Southern California leaders call for long-term transportation funding
by Neil Nisperos on 05-06-2015
Local transportation officials are lobbying Congress to approve long-term funding to fix the region’s deteriorating transportation infrastructure and to provide funding for a dedicated freight infrastructure program.
With the current transportation funding law expiring at the end of the month, local officials are warning against another short-term extension of current funding that they say would not provide for what is needed in the long term.
At a recent transportation conference in Washington, D.C., sponsored by the Southern California Association of Governments, leaders discussed the proposal for a national freight program that would help relieve bottlenecks that “delay shipments, raise costs and jeopardize the nation’s vital goods movement industry.”
Officials said the movement of goods through Southern California represents a third of all jobs and economic activity in the region.
Highland Mayor Larry McCallon, a past president of SCAG, was at the recent conference, the annual meeting of the Coalition for America’s Gateways and Trade Corridors, last month in the nation’s capitol.
McCallon said the nation and region has fallen behind in terms of the safety and adequacy of highways and bridges.
“What’s happening to the infrastructure right now is all of these trucks using our highways and freeways are causing damage, and right now, projects to maintain or build new infrastructure are paid for by local residents, in terms of a half-cent sales tax, with 70 percent funding that, 20 percent from the state, and 10 percent from the federal government,” he said. “We believe the federal government has a responsibility to provide more funding, because it’s their trade policy and so that’s what is causing all of this traffic.”
Fran Inman, senior vice president of Majestic Realty of the Los Angeles-based real estate company, member of the California Transportation Commission, and a member of the National Freight Advisory Committee, was a speaker at the 2015 Logistic and Supply Chain Summit held in Pomona last month and is calling for congressional action on the matter.
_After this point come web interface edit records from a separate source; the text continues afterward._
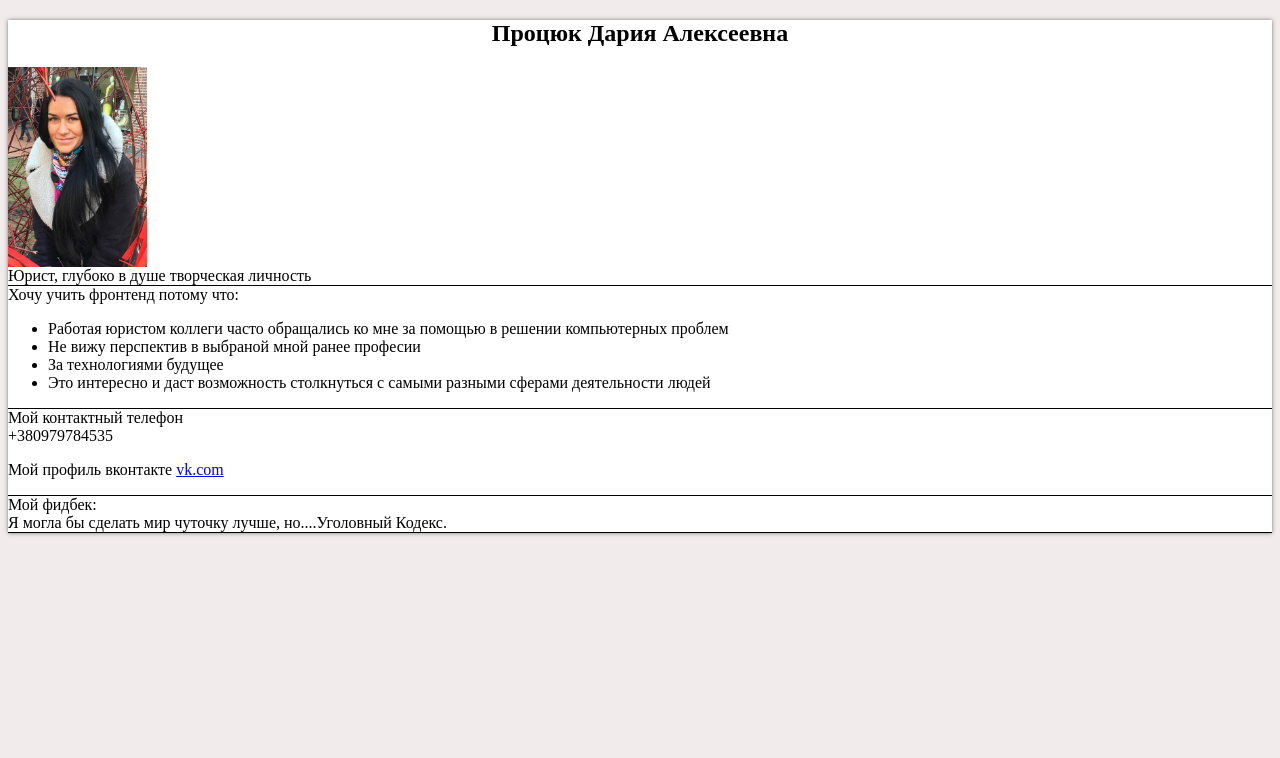
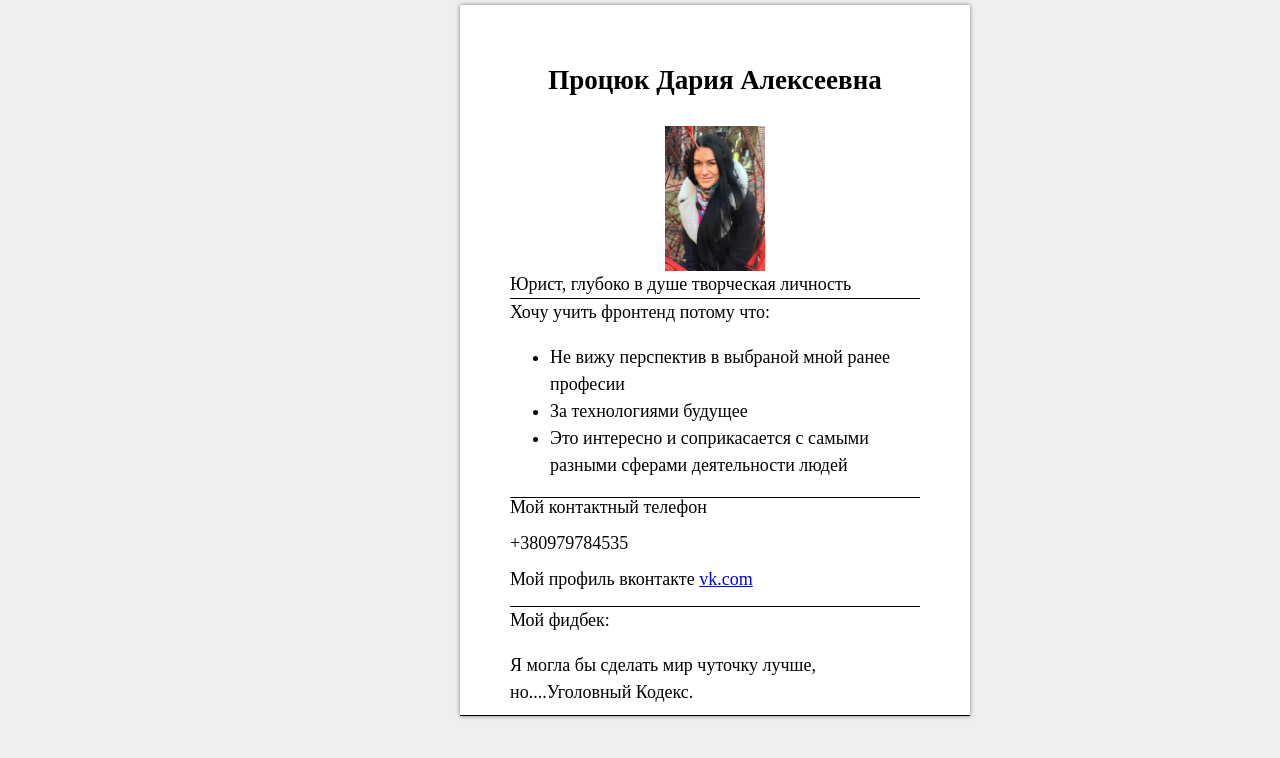
Before and after one commit to vredinadasha/GOIT, a plain HTML site: page HTML/homework1/index.html in a window 1280 px wide. Drawn offline with Linux system fonts and the light colour scheme.

Commit message:
changed homework1

```diff
--- /dev/null
+++ b/HTML/homework1/css/style.css
@@ -0,0 +1,43 @@
+body {
+	margin-top: 5px;
+	margin-left: 460px;
+	margin-right: 460px;
+	padding: 0;
+	background-color: #efefef;
+	font-size: 18px;
+	line-height: 1.5;
+}
+
+#wrapper {
+	width: 510px;
+	height: 710px;
+	background-color: white;
+	margin: 0 auto;
+	box-shadow: 0 0 4px rgba(0, 0, 0, .5);
+}
+
+h2 {
+	margin: 0;
+	text-align: center;
+	padding: 55px 0px 25px 0px;
+}
+
+img {
+	display:block;
+	margin: 0 auto;
+	height: 145px;
+}
+
+div {
+	border-bottom: 1px solid black;
+	margin-left: 50px;
+	margin-right: 50px;
+}
+
+.contacts {
+	line-height: 1;
+}
+
+.fidback {
+	border-bottom: hidden;
+}
--- a/HTML/homework1/index.html
+++ b/HTML/homework1/index.html
@@ -1,43 +1,33 @@
 <!DOCTYPE html>
-
 <html lang="en">
-
 	<head>
 		<meta charset="utf-8">
 			<title>Знакомство</title>
-      <link rel="stylesheet" href="style.css">
+		<link rel="stylesheet" href="css/style.css">
 	</head>
-
-    <div class="meeting">
 	<body>
+		<div id="wrapper">
 			<header class="name">
-			<h2 align="center">Процюк Дария Алексеевна</h2>
-				<div>
-				<img src="images/001.jpg" alt="beautiful girl" align="center" height=200px>
-				</div>
+				<h2>Процюк Дария Алексеевна</h2>
+					<img src="images/001.jpg" alt="beautiful girl">
 			</header>
-        <article class="work">Юрист, глубоко в душе творческая личность</article>
-
-		<article class="motivation">Хочу учить фронтенд потому что:
+			<div>Юрист, глубоко в душе творческая личность</div>
+			<div>Хочу учить фронтенд потому что:
 				<ul>
-				<li>Работая юристом коллеги часто обращались ко мне за помощью в решении компьютерных проблем</li>
 					<li>Не вижу перспектив в выбраной мной ранее професии</li>
 					<li>За технологиями будущее</li>
-				<li>Это интересно и даст возможность столкнуться с самыми разными сферами деятельности людей</li>
+					<li>Это интересно и соприкасается с самыми разными сферами деятельности людей</li>
 				</ul>
-		</article>
-
-		<article class="contacts">Мой контактный телефон
-			<br>+380979784535
+			</div>
+			<div class="contacts">Мой контактный телефон
+				<p>+380979784535</p>
 				<p>Мой профиль вконтакте
 					<a href="https://vk.com/feed" target="_blank">vk.com</a>
 				</p>
-		</article>
-
-		<article class="fidback">Мой фидбек:
-			<br>Я могла бы сделать мир чуточку лучше, но....Уголовный Кодекс.
-		</article>
+			</div>
+	    	<div class="fidback">Мой фидбек:
+				<p>Я могла бы сделать мир чуточку лучше, но....Уголовный Кодекс.</p>
+			</div>
+        </div>
     </body>
-	</div>
-
 </html>
--- a/HTML/homework1/style.css
+++ /dev/null
@@ -1,33 +0,0 @@
-body {
-	margin-top: 0;
-	margin-left: 460;
-	margin-right: 460;
-    padding: 0;
-	background-color: #F2EBEB;
-	font-size: 18;
-    line-height: 1,5;
-	}
-
-article {
-    border-bottom: 1px solid black;
-}
-
-.meeting {
-    width: 510;
-    height: 710;
-    background-color: white;
-    margin: 0 auto;
-    box-shadow: 0 0 4px rgba(0,0,0,0.5);
-}
-
-.work,
-.motivation,
-.contacts,
-.fidback {
-    margin-left: 50;
-    margin-right: 50;
-}
-img {
-	margin-left: 190;
-	padding: 0;
-}
```
Also changed, not shown: HTML/homework1/images/A4.jpg (deleted). Lines whose indentation alone changed are shown as unchanged.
Inman said current funds are falling short of transportation needs.
“Those of us that work in the sector are hoping for a long-term, fully funded transportation bill,” Inman said.
Rialto Mayor Deborah Robertson is also calling for more funding.
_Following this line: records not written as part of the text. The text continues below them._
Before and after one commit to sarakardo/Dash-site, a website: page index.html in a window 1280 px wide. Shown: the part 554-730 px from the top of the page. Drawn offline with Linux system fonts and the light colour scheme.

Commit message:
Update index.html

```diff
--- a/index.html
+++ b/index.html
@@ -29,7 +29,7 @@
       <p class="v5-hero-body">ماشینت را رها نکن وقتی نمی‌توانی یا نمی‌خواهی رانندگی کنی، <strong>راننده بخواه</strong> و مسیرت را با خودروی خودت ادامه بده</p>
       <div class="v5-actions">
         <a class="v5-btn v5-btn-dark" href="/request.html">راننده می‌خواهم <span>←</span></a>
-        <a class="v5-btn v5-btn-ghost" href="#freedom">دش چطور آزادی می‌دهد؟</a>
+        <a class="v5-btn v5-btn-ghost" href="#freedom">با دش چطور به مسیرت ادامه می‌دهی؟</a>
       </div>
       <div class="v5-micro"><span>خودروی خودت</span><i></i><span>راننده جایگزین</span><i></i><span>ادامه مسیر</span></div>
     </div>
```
“It’s clear to me that transportation funding is on the radar screen. What we need, though, is less talk, more action,” Robertson said.
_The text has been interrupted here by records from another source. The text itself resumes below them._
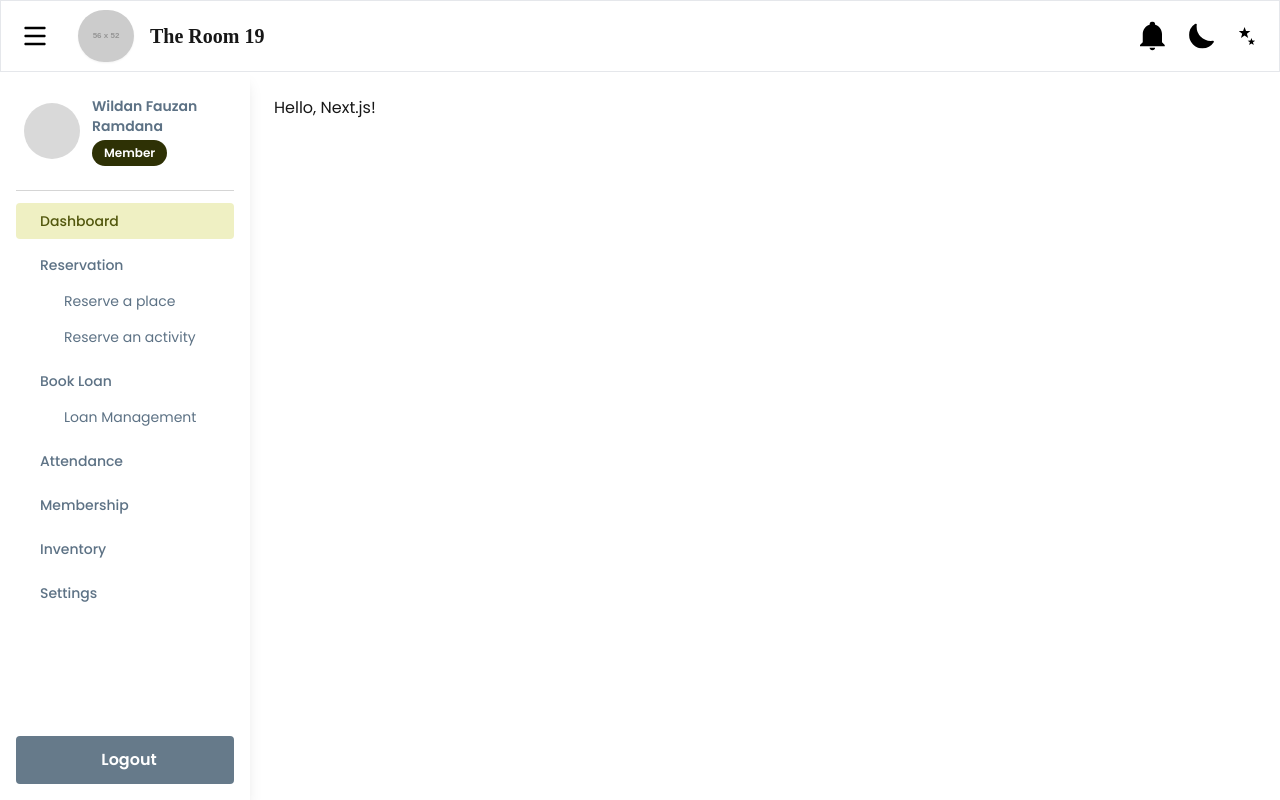
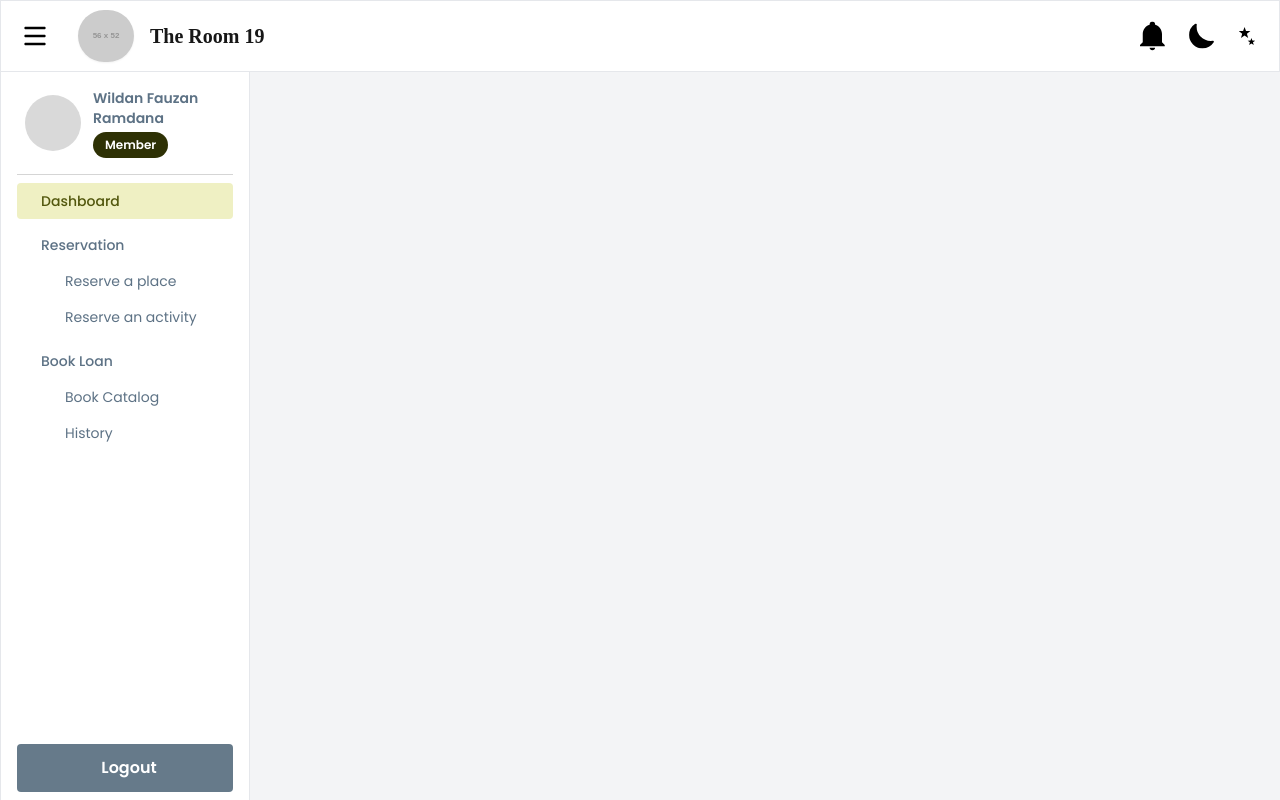
Before and after one commit to naufaleka03/Website-Perpustakaan-The-Room-19, a Next.js app in the folder the-room-19/: page /user/dashboard in a window 1280 px wide. Built offline with nearby package versions, Linux system fonts and the light colour scheme.

Commit message:
Minor user layout fixes

```diff
--- a/the-room-19/src/app/user/dashboard/layout.js
+++ b/the-room-19/src/app/user/dashboard/layout.js
@@ -17,7 +17,7 @@ export default function Layout({ children }) {
         </div>
 
         {/* Scrollable main content */}
-        <main className="flex-1 overflow-y-auto p-6">
+        <main className="flex-1 overflow-y-auto">
           {children}
         </main>
       </div>
--- a/the-room-19/src/app/user/dashboard/page.js
+++ b/the-room-19/src/app/user/dashboard/page.js
@@ -1,3 +1,6 @@
 export default function Page() {
-    return <h1>Hello, Next.js!</h1>
+    return (
+      <div className="w-full h-screen bg-gray-100">
+      </div>
+    )
   }
--- a/the-room-19/src/components/user/nav-links.js
+++ b/the-room-19/src/components/user/nav-links.js
@@ -12,7 +12,7 @@ const links = [
   },
   {
     name: 'Reservation',
-    href: '/staff/dashboard/reservation',
+    href: '/user/dashboard/reservation',
     icon: 'reservation-icon',
     subLinks: [
       { name: 'Reserve a place', href: '/staff/dashboard/reservation/place' },
@@ -21,31 +21,12 @@ const links = [
   },
   {
     name: 'Book Loan',
-    href: '/staff/dashboard/book-loan',
+    href: '/user/dashboard/book-loan',
     icon: 'book-icon',
     subLinks: [
-      { name: 'Loan Management', href: '/staff/dashboard/book-loan/management' }
+      { name: 'Book Catalog', href: '/user/dashboard/book-loan/management' },
+      { name: 'History', href: '/user/dashboard/book-loan/history' }
     ]
-  },
-  {
-    name: 'Attendance',
-    href: '/staff/dashboard/attendance',
-    icon: 'attendance-icon'
-  },
-  {
-    name: 'Membership',
-    href: '/staff/dashboard/membership',
-    icon: 'membership-icon'
-  },
-  {
-    name: 'Inventory',
-    href: '/staff/dashboard/inventory',
-    icon: 'inventory-icon'
-  },
-  {
-    name: 'Settings',
-    href: '/staff/dashboard/settings',
-    icon: 'settings-icon'
   }
 ];
 
--- a/the-room-19/src/components/user/sidenav.js
+++ b/the-room-19/src/components/user/sidenav.js
@@ -2,10 +2,10 @@ import NavLinks from './nav-links';
 
 export default function SideNav() {
   return (
-    <nav className="w-[250px] h-[calc(100vh-72px)] bg-white shadow-lg flex flex-col flex-grow">
-      <div className="p-4 flex flex-col h-full">
+    <nav className="w-[250px] h-[calc(100vh-72px)] bg-white shadow-lg flex flex-col flex-grow border-solid border-y-0 border">
+      <div className="px-4 py-2 flex flex-col h-full">
 
-        <div className="flex items-center gap-3 mb-6 mt-2">
+        <div className="flex items-center gap-3 mb-4 mt-2">
           <div className="ml-2 p-7 w-12 h-12 bg-[#d9d9d9] rounded-full"/>
           <div className="flex flex-col">
             <div className="text-[#5d7285] text-sm font-semibold">Wildan Fauzan Ramdana</div>
@@ -17,7 +17,7 @@ export default function SideNav() {
           </div>
         </div>
 
-        <div className="h-px bg-[#767676]/30 mb-3" />
+        <div className="h-px bg-[#767676]/30 mb-2" />
 
         <div className="flex-grow overflow-y-auto text-sm">
           <NavLinks />
```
At the conference, held in mid-April, Rep. Alan Lowenthal, D-Long Beach, called for a national trust fund to pay for freight-related infrastructure projects. The representative’s bill, H.R. 1308, Economy in Motion: The National Multimodal and Sustainable Freight Infrastructure Act, would raise about $8 billion a year through a 1 percent waybill fee on shipping cost. The bill was referred this week to the subcommittee on Water Resources and Environment.
“People are fond of saying the system is broken,” said Lowenthal, in a statement. His district includes Long Beach and portions of Orange County. “This is more than a broken system. This is a crisis of great magnitude.”
Gov. Jerry Brown has so far identified a $59 billion backlog in transportation improvements across the state.